The audit document illustrates both the Phonics International 'Teaching and Learning Cycle' and the Oxford Reading Tree Floppy's Phonics Sounds and Letters sequence.

Many primary schools use the ORT Floppy's Phonics Sounds and Letters programme (of which I'm the phonics consultant) in Reception and Year One and then progress on to the Phonics International programme in Year Two or Three using it as an intervention and/or spelling programme for KS 2 (juniors). This is the case both in England and internationally where English is taught as the main or additional language.
Debbie Hepplewhite
Back to top
View user's profile Send private message

Joined: 08 Oct 2007
Posts: 2469
Location: UK

PostPosted: Sat Jul 27, 2013 1:55 pm    Post subject: Reply with quote

I recommend that the 'complex' or 'extended' English alphabetic code can be taught 'incidentally' even when teachers are only at the stage of introducing the 'simple' or 'basic' code systematically for beginners.

I refer to this as the 'two-pronged systematic and incidental phonics teaching approach' and I actually consider that this is the way forwards for phonics provision.

I have written about this approach here (originally this document was produced for a workshop at the UK Reading Reform Foundation conference in 2011):

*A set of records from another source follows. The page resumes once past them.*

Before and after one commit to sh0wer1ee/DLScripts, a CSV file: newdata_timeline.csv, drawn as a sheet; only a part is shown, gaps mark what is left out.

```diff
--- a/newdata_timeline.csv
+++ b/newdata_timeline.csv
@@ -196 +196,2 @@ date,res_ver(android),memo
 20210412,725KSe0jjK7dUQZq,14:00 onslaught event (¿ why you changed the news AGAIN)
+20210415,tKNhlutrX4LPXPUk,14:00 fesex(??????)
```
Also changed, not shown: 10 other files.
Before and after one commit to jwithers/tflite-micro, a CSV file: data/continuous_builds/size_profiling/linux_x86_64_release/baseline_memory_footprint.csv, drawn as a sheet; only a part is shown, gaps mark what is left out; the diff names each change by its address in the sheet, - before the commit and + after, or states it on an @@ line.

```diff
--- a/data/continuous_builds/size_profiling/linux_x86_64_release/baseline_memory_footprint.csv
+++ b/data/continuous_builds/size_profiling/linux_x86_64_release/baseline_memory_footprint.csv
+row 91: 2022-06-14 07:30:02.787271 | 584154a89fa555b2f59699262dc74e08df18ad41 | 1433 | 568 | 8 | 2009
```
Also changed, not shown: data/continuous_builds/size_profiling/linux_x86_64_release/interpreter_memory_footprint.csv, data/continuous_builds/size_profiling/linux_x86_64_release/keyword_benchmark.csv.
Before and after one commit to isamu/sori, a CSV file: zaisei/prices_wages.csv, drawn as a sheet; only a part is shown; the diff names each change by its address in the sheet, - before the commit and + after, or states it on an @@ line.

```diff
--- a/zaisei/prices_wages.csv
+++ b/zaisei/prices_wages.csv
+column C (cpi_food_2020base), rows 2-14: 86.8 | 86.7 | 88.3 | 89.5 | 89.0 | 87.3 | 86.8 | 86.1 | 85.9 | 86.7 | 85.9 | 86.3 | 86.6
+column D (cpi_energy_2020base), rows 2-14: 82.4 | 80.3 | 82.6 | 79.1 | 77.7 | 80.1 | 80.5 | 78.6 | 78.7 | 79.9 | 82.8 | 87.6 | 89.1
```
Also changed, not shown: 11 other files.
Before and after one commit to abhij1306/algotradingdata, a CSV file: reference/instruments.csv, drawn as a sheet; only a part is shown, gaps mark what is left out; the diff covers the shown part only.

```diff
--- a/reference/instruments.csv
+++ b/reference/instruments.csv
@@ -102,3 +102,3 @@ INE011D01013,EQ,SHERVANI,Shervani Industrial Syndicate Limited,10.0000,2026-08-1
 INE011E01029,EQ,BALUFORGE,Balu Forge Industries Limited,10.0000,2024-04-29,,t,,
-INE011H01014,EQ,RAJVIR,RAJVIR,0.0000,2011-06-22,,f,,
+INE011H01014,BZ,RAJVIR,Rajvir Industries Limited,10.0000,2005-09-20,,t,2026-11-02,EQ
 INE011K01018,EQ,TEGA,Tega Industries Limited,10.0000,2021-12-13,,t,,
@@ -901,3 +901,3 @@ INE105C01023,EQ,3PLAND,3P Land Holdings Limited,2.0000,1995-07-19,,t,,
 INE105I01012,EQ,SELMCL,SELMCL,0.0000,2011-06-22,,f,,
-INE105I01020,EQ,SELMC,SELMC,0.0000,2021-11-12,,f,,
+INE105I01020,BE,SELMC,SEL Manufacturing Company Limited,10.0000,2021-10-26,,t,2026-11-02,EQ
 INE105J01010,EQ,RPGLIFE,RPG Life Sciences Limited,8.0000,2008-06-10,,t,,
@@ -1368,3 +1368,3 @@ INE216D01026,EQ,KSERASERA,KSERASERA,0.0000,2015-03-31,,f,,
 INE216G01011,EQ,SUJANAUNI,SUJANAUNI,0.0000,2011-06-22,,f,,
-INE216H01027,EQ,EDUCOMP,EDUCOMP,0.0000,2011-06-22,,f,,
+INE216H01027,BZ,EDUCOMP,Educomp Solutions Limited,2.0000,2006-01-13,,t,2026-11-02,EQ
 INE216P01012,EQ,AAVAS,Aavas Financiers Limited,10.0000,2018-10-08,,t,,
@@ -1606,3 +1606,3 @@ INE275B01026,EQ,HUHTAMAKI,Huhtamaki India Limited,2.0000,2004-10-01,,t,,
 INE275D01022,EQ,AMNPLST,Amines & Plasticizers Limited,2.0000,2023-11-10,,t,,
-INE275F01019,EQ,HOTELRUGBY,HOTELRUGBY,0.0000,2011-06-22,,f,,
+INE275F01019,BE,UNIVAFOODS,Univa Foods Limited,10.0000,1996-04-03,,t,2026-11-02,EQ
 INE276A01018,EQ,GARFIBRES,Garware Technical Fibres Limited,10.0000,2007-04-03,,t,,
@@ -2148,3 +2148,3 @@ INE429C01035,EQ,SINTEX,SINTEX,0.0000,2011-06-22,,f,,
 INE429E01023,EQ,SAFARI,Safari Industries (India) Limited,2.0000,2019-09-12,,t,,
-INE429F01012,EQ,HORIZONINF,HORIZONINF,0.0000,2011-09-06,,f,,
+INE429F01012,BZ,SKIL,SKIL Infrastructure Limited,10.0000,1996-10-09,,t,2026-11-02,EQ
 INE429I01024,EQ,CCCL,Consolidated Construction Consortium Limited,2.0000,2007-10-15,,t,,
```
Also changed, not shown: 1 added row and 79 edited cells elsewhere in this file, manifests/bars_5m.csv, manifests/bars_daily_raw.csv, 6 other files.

The 'two-pronged' approach is exceptionally liberating for teachers and parents and allows them to introduce, or reinforce, any part of the English alphabetic code as required - with any learner as required. Thus, this is also an important aspect of 'differentiation'.

I suggest that teachers do not dip into the main resources for the systematic programme - but just use their flip-charts or whiteboards (or blackboards) to model any blending or segmenting processes with the focus letter/s-sound correspondence.

In addition, quickly make an A4 paper poster for the main phonics display board to supplement the explanation.

I provide examples of additional posters that can be made - including for unusual letter/s-sound correspondences - on the 'Free Resources' webpage:

Note that I always place the 'sound' in its slash marks at the top left of these quickly made posters which teachers can make 'by hand'. Keep a tray of A4 paper on the teacher's desk with a pack of felt pens nearby. Wink
Debbie Hepplewhite
Back to top
View user's profile Send private message
Display posts from previous:   
Post new topic   Reply to topic    Phonics International Forum Index -> Guide to using the programme All times are GMT
Page 1 of 1

Jump to:  
You cannot post new topics in this forum
You cannot reply to topics in this forum
You cannot edit your posts in this forum
You cannot delete your posts in this forum
You cannot vote in polls in this forum

Powered by phpBB © 2001, 2005 phpBB Group